On the other side of the large wooden table, Dr. Sumeet Patel leaned back in his chair. He tried to look as reassuring as he could, as he brought his palms together, fingers interlacing under his bearded chin. “The only thing that Gary asked of me, was that I talk with you, Miss Summers. Gary’s is very worried about you, and doesn’t know what he can do to help. So that’s why he gave you my name — to help you, not diagnose you.”
Dr. Patel waited for Jane to reply. Her name had sounded familiar when Gary had called him, and although he hadn’t recognized her face when she arrived at his office that afternoon, he knew they had likely both attended the same parties at Gary’s home over the years.
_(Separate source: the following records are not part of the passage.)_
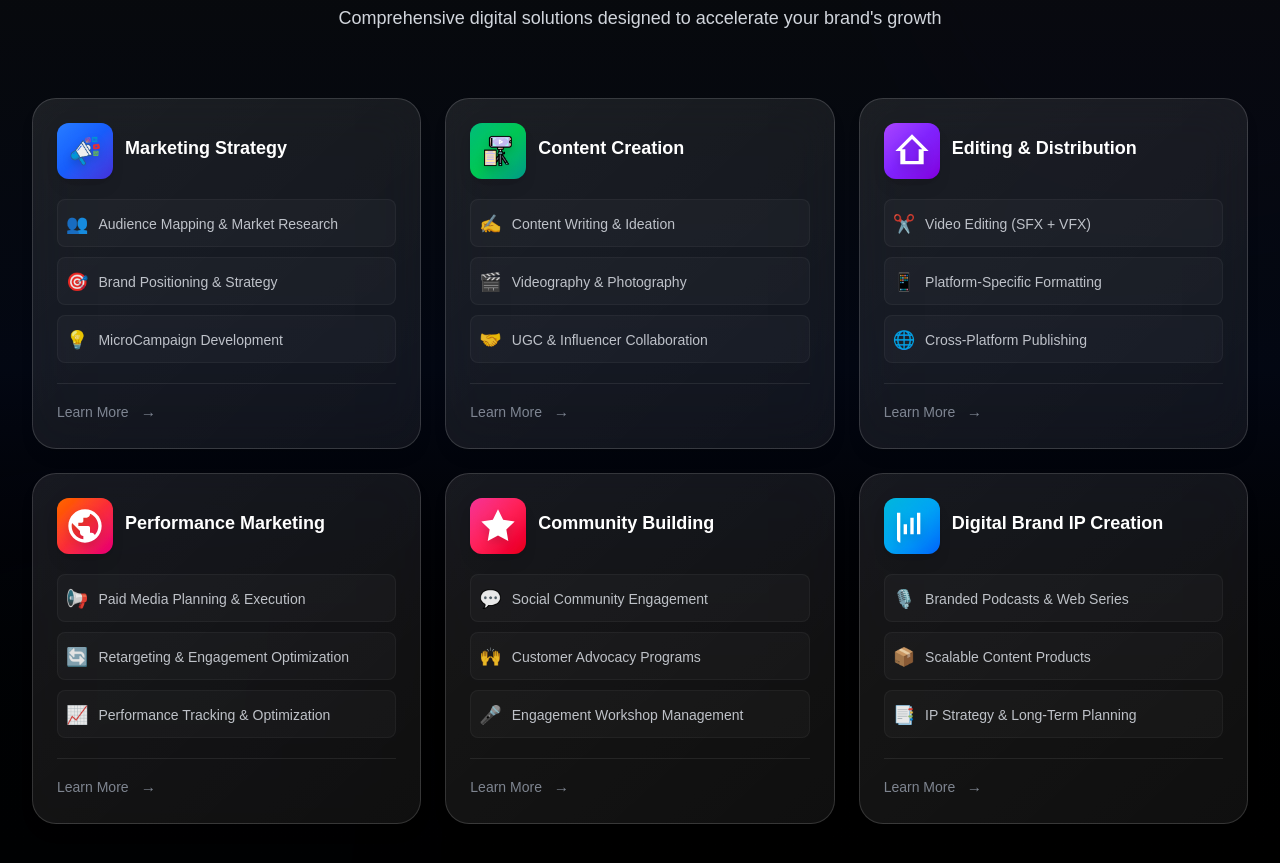
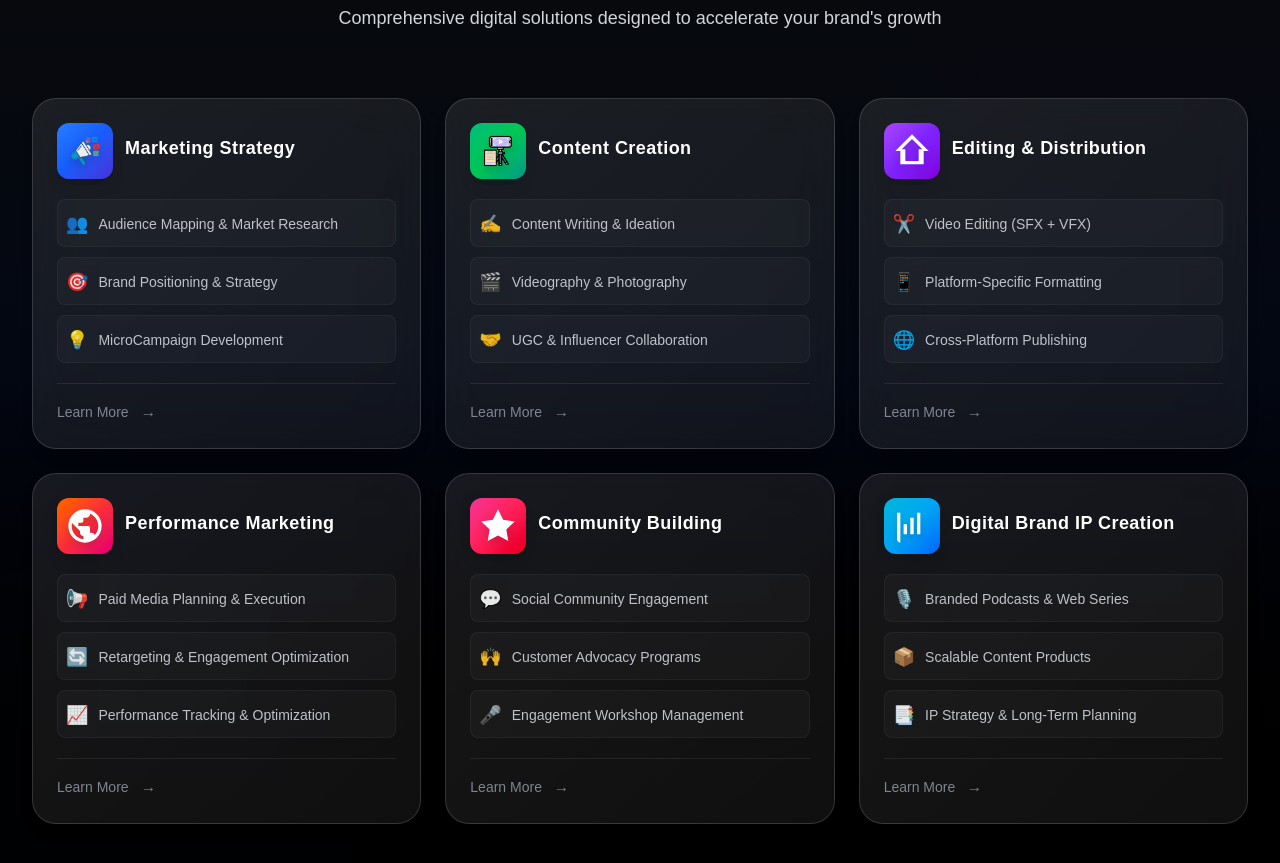
Before and after one commit to HimanshuJ16/elanew, a React (Vite) app: page / in a window 1280 px wide. Shown: the part 4180-5043 px from the top of the page. Built offline with nearby package versions, Linux system fonts and the light colour scheme; a web font is replaced by a local one.

Commit message:
first commit

```diff
--- a/src/components/ServerSlider.jsx
+++ b/src/components/ServerSlider.jsx
@@ -127,7 +127,7 @@ const ServiceCard = React.memo(({ service, onClick }) => {
             </motion.div>
 
             <div className="ml-3 flex-1 min-w-0 flex flex-col justify-center">
-              <h3 className="text-base lg:text-lg font-bold text-white mb-1 leading-tight group-hover:text-transparent group-hover:bg-clip-text group-hover:bg-gradient-to-r group-hover:from-white group-hover:to-gray-200 transition-all duration-300">
+              <h3 className="text-base tracking-wide lg:text-lg font-bold text-white mb-1 leading-tight group-hover:text-transparent group-hover:bg-clip-text group-hover:bg-gradient-to-r group-hover:from-white group-hover:to-gray-200 transition-all duration-300">
                 {service.title}
               </h3>
               {/* <p className="text-gray-400 text-xs lg:text-sm font-medium group-hover:text-gray-300 transition-colors">
```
Dr. Patel remembered Gary speaking fondly of Jane, had seemed comfortable, even grateful, for the role he played as her surrogate father. Which had made their call earlier that week all the more strange. She has a — unique problem. (Gary had uncharacteristically refused to provide any more detail on that topic). And she’s only going to talk about it with someone she trusts. My saying you’re a good guy will go a long way with her.
“I know.” Jane Summers shifted again in the stiff armchair, her shoulders relaxing. “That’s what Gary does. He can’t figure something out, he calls in the experts.” Her eyes scanned Dr. Patel’s office, moving quickly past the thick volumes on the tall bookshelves, past the framed Renoir print from the Art Institute, her gaze pausing only when she located his diploma.
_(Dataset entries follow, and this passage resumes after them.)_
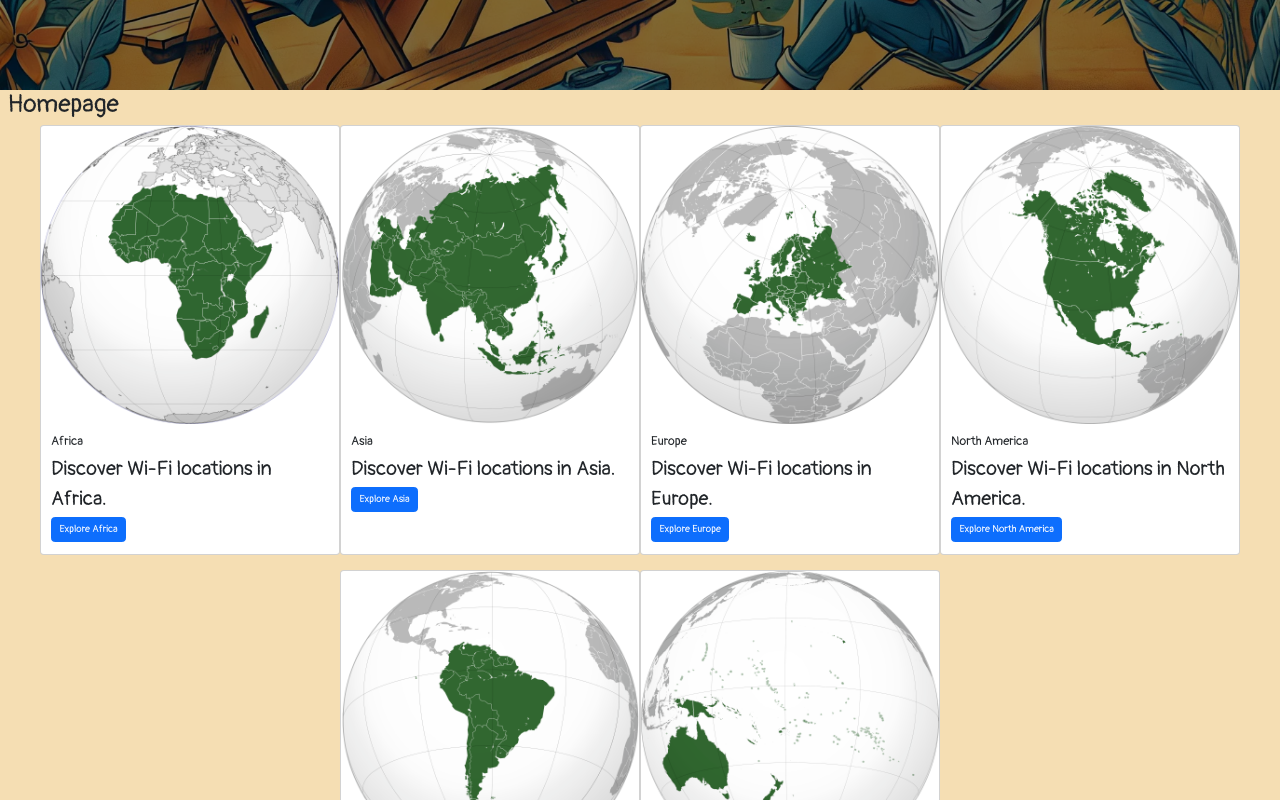
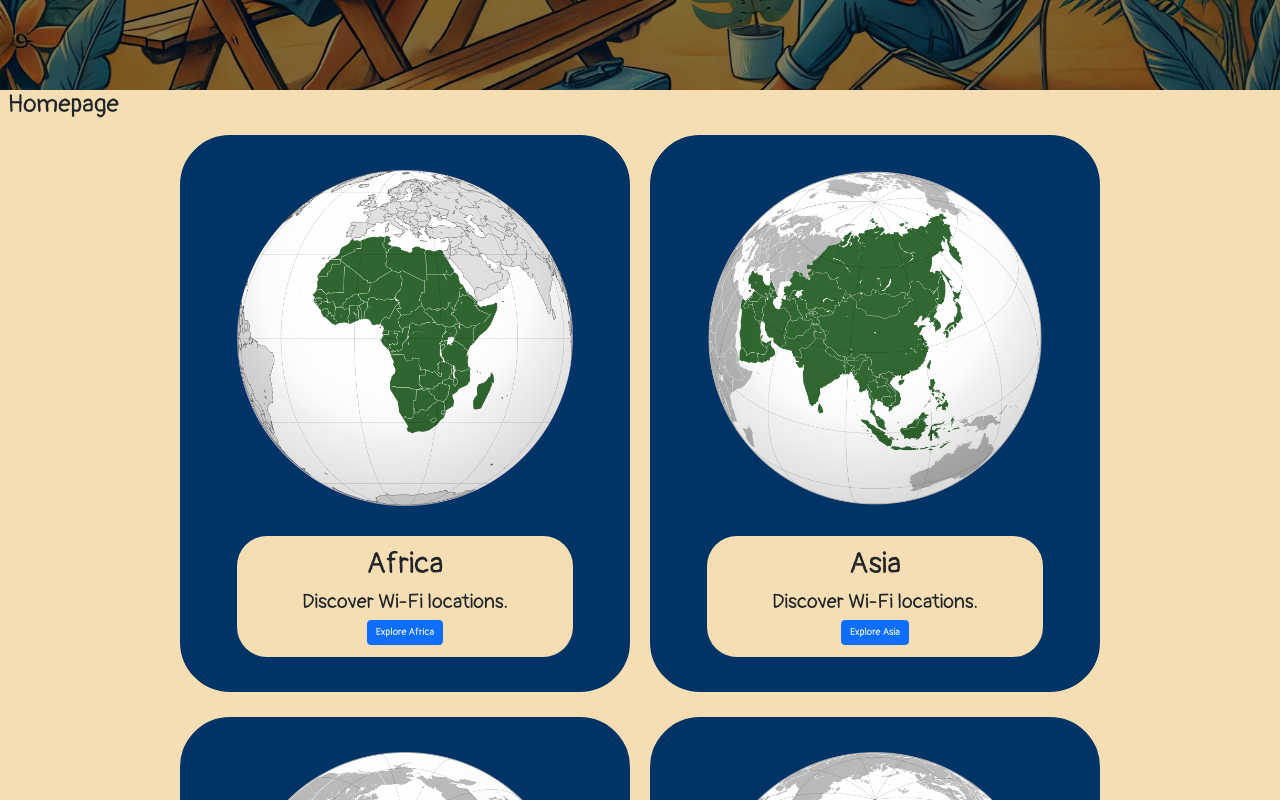
Before and after one commit to GMontaque/WiFiWander, a React (Create React App) app: page / in a window 1280 px wide. Shown: the part 520-1320 px from the top of the page. Built offline with nearby package versions, Linux system fonts and the light colour scheme.

Commit message:
style: style continent page cards

```diff
--- a/src/App.css
+++ b/src/App.css
@@ -145,3 +145,47 @@ nav {
     height: 40rem;
   }
 }
+
+
+/* ***************** continents ********************** */
+
+.continentsCards {
+  display: flex;
+  flex-Wrap: wrap;
+  justify-content: center;
+}
+
+.card-title {
+  font-size: 3rem;
+}
+
+.card {
+  width: 45rem;
+  background-color: #003366;
+  border: 5px solid #003366;
+  border-radius: 5rem;
+  padding: 3rem 1rem;
+  margin: 1rem;
+}
+
+.card img {
+  width: 80%;
+  align-self: center;
+}
+
+.card-body {
+  background-color: #F5DEB3;
+  width: 80%;
+  margin: 0rem auto;
+  height: 2rem;
+  margin-top: 3rem;
+  border-radius: 3rem;
+  text-align: center;
+  height: min-content;
+}
+
+@media (max-width: 1025px) {
+  .card {
+    width: 30rem;
+  }
+}
--- a/src/pages/Continents.js
+++ b/src/pages/Continents.js
@@ -19,14 +19,14 @@ const continents = [
 
 const Continents = () => {
   return (
-    <div style={{ display: 'flex', flexWrap: 'wrap', justifyContent: 'center' }}>
+    <div className='continentsCards'>
       {continents.map((continent) => (
-        <Card key={continent.name} className="mb-4" style={{ width: '30rem' }}>
+        <Card key={continent.name} className="mb-4">
           <Card.Img variant="top" src={continent.image} />
           <Card.Body>
-            <Card.Title>{continent.name}</Card.Title>
+            <Card.Title className="card-title">{continent.name}</Card.Title>
             <Card.Text>
-              Discover Wi-Fi locations in {continent.name}.
+              Discover Wi-Fi locations.
             </Card.Text>
             <Button variant="primary">
               <Link to={continent.path} style={{ color: 'white', textDecoration: 'none' }}>
```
“I’m honored to hear Gary thinks of me as an expert.” Dr. Patel’s chair creaked as he leaned forward, his jacketed arms resting on the desk in front of him. “He speaks highly of you as well.”
Quickly, Jane snapped her head around, tension returning to her shoulders as she glared directly at Dr. Patel. “I don’t have to lay down, do I?”
Dr. Patel smiled, tilting his bearded head back while closing his eyes leisurely. “Only in the movies, Miss Summers.” His eyes smiled open. “I don’t even have a couch.”
Jane twitched her head, confirming his assertion with her eyes. “OK. Good.” She blinked, cleared her throat. “Jane. Call me Jane.”
“Thank you, Jane. And please, call me Sumeet. Or Sam. Or Dr. Patel, whatever’s most comfortable for you.” He leaned back in his chair, his hands forming a tent under his chin. “So tell me, Jane — how can I help you?”
Jane looked down at her hands folded in her lap. She sighed noisily. “Honestly, I don’t know if you can help me.” She looked up, her eyes meeting Patel’s across the desk. “How much did Gary tell you about — what’s going on with me.”
Sumeet shook his head, his hands lowering to the chair. “Nothing. Not even when I asked. All he said was that your — condition, he called it — was unique.”
Jane laughed, turned her head. “You could say that.”
“Are you in danger?”
Jane turned back to Dr. Patel, her eyes wide with surprise. Patel stared back placidly. “You’ve been nervous, even a little scared, since you’ve walked in this office.” He pointed a thumb in the direction of the diploma she had been studying. “I don’t need a degree to tell me that. You’re holding back something, just like Gary was holding back. Something is wrong, Jane. And I think you need to tell me what it is, that’s bothering you.”
Looking back across the desk at Dr. Patel’s placid stare, Jane was suddenly reminded of Gary — professional, no-nonsense, let’s just get to the point already. And she finally accepted that this meeting, this evaluation from a mental health expert, was the right thing to do. Because even though she believed that every word she was about to say was absolutely correct, she knew that most people, upon hearing her story, would think she was crazy.
She sighed, and smiled. “No, I’m not in danger. It’s just — all right, then.” She inflated her cheeks, blew air noisly past her lips. “Here’s what’s going on with me.”